§ **Task**:
Count the lines in the records below that contain the word "home", and give that figure alone.

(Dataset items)

◇ ◇ ◇ ◇ ◇

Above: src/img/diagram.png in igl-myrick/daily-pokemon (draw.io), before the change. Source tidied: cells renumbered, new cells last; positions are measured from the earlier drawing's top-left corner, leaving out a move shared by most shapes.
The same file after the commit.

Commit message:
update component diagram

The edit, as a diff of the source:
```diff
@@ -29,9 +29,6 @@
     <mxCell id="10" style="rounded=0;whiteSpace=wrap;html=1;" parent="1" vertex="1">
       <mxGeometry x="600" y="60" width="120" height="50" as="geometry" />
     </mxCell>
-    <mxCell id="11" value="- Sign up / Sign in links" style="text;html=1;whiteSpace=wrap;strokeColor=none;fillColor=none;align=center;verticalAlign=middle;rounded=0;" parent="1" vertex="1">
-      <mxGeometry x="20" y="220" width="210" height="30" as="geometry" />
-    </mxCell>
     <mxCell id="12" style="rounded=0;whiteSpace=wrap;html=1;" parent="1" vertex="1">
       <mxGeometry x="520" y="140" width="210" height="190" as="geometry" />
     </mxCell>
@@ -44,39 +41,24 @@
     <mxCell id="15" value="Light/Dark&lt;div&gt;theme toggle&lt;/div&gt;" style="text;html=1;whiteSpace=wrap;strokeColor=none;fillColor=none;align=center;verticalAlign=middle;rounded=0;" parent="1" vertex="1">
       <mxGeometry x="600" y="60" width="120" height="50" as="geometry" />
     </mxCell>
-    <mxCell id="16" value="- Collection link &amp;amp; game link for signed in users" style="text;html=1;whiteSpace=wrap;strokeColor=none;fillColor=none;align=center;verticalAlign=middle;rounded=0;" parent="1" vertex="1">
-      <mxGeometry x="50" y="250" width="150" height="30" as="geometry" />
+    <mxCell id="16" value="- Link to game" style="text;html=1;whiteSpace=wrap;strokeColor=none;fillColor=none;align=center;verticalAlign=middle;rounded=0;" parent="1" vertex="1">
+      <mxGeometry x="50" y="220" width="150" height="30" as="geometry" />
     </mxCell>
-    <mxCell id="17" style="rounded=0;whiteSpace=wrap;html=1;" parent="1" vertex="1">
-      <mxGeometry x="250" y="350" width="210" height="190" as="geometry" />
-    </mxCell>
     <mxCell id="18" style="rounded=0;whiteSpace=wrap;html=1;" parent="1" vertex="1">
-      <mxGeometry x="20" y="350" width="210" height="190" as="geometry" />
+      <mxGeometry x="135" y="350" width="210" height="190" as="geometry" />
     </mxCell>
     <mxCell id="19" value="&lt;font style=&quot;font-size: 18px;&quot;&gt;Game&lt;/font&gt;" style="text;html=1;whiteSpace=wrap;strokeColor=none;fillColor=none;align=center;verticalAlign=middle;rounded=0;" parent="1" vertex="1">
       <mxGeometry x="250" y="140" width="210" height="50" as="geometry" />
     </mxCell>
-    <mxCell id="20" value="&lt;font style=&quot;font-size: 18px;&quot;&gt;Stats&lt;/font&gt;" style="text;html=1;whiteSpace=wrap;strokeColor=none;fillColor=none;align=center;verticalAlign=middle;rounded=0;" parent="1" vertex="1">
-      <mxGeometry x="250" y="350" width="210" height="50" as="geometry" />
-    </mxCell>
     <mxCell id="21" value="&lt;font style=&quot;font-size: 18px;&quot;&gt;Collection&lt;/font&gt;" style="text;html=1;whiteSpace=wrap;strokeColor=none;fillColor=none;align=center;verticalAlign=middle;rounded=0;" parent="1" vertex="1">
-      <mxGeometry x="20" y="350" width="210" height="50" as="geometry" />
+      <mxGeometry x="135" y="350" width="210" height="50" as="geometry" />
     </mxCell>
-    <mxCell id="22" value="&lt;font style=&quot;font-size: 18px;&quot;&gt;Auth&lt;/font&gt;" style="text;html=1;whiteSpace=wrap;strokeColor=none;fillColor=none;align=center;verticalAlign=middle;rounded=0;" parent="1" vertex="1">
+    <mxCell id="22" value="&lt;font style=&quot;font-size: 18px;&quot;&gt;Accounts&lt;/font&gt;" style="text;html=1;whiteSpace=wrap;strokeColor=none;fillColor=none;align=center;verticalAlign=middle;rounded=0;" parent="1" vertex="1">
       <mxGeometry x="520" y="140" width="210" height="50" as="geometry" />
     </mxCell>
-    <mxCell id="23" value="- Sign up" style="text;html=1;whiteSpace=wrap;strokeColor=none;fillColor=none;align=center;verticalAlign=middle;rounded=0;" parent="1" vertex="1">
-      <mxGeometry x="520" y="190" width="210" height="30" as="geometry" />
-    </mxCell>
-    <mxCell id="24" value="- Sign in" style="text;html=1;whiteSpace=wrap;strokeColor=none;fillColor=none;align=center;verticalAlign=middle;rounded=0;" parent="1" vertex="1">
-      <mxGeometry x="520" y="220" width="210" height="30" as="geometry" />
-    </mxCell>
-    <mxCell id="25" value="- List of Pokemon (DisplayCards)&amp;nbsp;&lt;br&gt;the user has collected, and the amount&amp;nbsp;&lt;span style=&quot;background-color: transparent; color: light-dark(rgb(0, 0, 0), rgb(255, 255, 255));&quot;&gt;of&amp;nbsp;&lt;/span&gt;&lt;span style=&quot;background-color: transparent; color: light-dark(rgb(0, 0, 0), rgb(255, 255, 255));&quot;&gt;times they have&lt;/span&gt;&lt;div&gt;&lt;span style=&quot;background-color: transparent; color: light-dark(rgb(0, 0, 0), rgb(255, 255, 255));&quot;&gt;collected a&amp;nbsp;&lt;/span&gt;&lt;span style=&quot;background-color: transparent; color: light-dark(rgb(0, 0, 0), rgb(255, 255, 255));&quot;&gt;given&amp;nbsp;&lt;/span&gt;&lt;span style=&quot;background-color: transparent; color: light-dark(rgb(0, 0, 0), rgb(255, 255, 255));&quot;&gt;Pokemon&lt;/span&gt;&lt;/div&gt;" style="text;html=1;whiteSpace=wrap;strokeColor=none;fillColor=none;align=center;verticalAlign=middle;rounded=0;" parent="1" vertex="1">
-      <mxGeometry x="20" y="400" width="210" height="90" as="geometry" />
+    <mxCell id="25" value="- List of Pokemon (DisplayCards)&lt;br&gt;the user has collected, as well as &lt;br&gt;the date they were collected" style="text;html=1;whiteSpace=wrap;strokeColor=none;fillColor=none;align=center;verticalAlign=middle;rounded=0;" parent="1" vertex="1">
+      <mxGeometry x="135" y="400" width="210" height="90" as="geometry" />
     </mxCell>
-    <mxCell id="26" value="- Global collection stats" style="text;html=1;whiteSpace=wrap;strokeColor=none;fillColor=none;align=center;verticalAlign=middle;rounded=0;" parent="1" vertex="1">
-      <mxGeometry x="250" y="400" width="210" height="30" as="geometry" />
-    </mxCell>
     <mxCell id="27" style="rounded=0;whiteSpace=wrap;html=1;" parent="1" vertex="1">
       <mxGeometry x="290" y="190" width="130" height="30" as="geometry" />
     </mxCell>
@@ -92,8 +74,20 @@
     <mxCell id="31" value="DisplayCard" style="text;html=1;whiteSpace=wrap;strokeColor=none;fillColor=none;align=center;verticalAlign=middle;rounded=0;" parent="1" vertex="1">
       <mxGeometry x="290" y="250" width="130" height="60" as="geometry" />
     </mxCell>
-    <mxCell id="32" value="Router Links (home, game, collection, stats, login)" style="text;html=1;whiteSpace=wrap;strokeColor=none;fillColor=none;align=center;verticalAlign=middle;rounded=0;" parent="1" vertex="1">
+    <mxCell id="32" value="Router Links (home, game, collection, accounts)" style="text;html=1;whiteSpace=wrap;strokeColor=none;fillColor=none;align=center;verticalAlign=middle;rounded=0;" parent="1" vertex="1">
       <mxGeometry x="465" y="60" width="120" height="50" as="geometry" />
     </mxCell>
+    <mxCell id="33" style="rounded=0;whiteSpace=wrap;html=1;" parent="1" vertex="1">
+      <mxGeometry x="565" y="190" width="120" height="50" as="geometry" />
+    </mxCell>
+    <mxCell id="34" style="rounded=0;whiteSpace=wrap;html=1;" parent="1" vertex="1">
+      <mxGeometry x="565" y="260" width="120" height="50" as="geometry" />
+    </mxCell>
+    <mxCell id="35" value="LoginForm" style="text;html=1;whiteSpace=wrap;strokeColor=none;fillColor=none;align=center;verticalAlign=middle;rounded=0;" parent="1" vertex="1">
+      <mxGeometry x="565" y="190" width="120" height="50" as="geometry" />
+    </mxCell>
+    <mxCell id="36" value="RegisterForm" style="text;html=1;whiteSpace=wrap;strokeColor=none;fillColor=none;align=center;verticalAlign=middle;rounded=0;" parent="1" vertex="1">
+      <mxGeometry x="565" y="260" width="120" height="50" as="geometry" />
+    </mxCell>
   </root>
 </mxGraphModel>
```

◇ ◇ ◇ ◇ ◇

§ **Written solution**:
2